Dataset entries:
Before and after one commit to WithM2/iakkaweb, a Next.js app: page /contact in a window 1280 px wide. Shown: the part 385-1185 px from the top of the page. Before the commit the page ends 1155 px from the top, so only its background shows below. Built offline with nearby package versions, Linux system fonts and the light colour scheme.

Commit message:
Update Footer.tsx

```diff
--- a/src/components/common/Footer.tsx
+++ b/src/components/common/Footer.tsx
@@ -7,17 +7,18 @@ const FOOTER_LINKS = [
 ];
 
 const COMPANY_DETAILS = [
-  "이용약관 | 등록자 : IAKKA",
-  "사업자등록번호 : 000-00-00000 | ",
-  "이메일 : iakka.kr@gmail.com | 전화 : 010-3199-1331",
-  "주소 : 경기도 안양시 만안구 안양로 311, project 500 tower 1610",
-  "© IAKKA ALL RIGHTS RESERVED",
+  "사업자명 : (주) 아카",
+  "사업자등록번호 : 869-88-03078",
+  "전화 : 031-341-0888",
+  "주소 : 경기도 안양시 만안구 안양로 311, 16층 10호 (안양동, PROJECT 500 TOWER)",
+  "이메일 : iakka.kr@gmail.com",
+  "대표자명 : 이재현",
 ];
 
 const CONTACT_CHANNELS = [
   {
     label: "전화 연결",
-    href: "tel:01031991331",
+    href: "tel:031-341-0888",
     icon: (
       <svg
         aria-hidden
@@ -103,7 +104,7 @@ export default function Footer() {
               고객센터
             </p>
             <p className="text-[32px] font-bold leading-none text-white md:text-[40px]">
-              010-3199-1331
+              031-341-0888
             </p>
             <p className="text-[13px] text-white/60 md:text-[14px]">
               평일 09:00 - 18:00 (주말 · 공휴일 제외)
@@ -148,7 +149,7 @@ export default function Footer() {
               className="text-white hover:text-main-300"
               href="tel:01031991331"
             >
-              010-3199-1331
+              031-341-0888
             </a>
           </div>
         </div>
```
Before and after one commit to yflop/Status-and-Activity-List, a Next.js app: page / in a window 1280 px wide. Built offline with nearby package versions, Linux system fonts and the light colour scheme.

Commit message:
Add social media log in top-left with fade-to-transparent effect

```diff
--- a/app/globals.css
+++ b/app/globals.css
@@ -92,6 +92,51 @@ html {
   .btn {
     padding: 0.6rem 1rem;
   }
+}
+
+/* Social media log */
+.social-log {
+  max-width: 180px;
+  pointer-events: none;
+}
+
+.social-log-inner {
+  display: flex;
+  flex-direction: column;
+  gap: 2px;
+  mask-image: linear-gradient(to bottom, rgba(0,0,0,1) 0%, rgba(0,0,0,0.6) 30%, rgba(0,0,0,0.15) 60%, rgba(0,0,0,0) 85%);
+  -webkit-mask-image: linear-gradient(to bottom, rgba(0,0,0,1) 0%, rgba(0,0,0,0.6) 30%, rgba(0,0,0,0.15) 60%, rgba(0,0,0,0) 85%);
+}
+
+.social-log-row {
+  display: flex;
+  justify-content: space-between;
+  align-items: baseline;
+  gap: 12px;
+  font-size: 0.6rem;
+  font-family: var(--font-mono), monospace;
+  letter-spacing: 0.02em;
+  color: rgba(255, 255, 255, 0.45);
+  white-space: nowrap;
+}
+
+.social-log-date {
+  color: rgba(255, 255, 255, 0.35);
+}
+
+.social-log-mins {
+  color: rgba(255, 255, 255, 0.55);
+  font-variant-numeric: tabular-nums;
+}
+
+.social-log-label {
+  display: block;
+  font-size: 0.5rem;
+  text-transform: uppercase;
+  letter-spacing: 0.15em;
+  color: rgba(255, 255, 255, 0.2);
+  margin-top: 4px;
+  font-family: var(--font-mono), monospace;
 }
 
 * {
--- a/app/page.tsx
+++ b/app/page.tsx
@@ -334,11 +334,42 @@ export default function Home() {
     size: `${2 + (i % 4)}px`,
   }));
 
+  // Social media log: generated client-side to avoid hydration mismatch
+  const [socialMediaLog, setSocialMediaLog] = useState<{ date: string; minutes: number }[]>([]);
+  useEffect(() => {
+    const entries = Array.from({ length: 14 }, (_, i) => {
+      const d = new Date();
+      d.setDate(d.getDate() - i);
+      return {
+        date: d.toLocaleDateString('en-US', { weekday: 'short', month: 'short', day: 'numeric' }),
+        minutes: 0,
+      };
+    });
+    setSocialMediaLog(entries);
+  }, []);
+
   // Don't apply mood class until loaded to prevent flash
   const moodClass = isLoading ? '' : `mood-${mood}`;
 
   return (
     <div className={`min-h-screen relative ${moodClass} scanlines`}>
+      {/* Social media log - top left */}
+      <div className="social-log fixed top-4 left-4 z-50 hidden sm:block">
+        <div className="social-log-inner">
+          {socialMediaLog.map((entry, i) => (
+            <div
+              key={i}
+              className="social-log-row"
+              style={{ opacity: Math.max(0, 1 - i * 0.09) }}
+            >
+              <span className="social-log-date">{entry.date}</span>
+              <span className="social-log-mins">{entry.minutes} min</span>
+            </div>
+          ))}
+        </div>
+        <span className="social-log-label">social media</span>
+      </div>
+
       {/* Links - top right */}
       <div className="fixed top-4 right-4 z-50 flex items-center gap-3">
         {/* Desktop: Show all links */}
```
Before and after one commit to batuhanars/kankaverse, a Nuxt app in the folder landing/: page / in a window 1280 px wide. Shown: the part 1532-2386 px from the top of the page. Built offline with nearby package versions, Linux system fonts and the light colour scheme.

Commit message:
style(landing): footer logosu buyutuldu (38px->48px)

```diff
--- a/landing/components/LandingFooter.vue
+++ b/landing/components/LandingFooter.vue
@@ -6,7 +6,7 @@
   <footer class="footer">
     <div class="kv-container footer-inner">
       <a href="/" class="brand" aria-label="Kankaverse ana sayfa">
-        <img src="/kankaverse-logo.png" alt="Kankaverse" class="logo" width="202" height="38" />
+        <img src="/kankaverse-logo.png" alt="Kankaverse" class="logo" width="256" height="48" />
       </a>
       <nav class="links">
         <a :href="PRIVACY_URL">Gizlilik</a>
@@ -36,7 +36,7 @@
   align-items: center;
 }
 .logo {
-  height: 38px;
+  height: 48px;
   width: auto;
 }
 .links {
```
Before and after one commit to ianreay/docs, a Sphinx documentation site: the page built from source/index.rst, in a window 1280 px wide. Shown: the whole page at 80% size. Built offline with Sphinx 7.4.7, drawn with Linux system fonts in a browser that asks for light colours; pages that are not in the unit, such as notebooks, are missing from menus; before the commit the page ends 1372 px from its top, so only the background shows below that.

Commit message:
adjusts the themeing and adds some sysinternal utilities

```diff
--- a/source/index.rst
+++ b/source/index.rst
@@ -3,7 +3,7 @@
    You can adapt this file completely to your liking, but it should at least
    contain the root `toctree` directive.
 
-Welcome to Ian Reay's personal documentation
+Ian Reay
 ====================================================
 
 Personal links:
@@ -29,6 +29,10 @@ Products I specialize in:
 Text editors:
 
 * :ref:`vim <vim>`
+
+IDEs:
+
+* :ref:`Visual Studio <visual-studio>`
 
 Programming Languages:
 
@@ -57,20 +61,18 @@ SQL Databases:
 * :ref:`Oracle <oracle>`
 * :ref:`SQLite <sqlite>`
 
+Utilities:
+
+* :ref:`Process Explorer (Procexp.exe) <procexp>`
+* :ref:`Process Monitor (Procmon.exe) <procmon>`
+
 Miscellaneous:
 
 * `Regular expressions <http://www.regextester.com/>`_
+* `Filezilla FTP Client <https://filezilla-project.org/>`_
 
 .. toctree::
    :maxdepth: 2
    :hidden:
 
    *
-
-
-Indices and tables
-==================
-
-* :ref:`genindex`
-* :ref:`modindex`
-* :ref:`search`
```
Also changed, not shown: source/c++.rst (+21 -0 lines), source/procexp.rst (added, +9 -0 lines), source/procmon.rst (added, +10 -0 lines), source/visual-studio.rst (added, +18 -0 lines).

Task
Whenever the string "className" shows up in a line above, copy that line.

Task result
             <p className="text-[32px] font-bold leading-none text-white md:text-[40px]">
             <p className="text-[13px] text-white/60 md:text-[14px]">
               className="text-white hover:text-main-300"
     <div className={`min-h-screen relative ${moodClass} scanlines`}>
+      <div className="social-log fixed top-4 left-4 z-50 hidden sm:block">
+        <div className="social-log-inner">
+              className="social-log-row"
+              <span className="social-log-date">{entry.date}</span>
+              <span className="social-log-mins">{entry.minutes} min</span>
+        <span className="social-log-label">social media</span>
       <div className="fixed top-4 right-4 z-50 flex items-center gap-3">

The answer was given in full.